Task material:
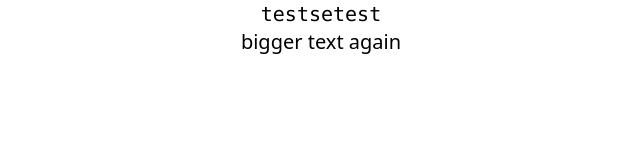
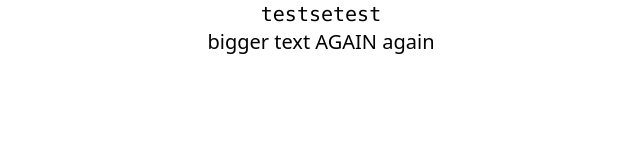
Before and after one commit to Thyge1232/Chat-Application_Semesterprojekt, a React (Vite) app in the folder frontend/: page / in a window 1280 px wide. Shown: the top 160 px of the page, without its empty margins (319-959 px from the left). Built offline with nearby package versions, Linux system fonts and the light colour scheme.

Commit message:
test test

```diff
--- a/frontend/src/demo.tsx
+++ b/frontend/src/demo.tsx
@@ -2,7 +2,7 @@ export function DemoComponent() {
   return (
     <div className="flex flex-col items-center">
       <h3 className="text-xl font-mono">testsetest</h3>
-      <h1 className="text-xl">bigger text again</h1>
+      <h1 className="text-xl">bigger text AGAIN again</h1>
     </div>
   );
 }
```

Task requirements:
Reproduce the listing above exactly, without a single picture.

Solution to the exercise:
Before and after one commit to Thyge1232/Chat-Application_Semesterprojekt, a React (Vite) app in the folder frontend/: page / in a window 1280 px wide. Shown: the top 160 px of the page, without its empty margins (319-959 px from the left). Built offline with nearby package versions, Linux system fonts and the light colour scheme.

Commit message:
test test

```diff
--- a/frontend/src/demo.tsx
+++ b/frontend/src/demo.tsx
@@ -2,7 +2,7 @@ export function DemoComponent() {
   return (
     <div className="flex flex-col items-center">
       <h3 className="text-xl font-mono">testsetest</h3>
-      <h1 className="text-xl">bigger text again</h1>
+      <h1 className="text-xl">bigger text AGAIN again</h1>
     </div>
   );
 }
```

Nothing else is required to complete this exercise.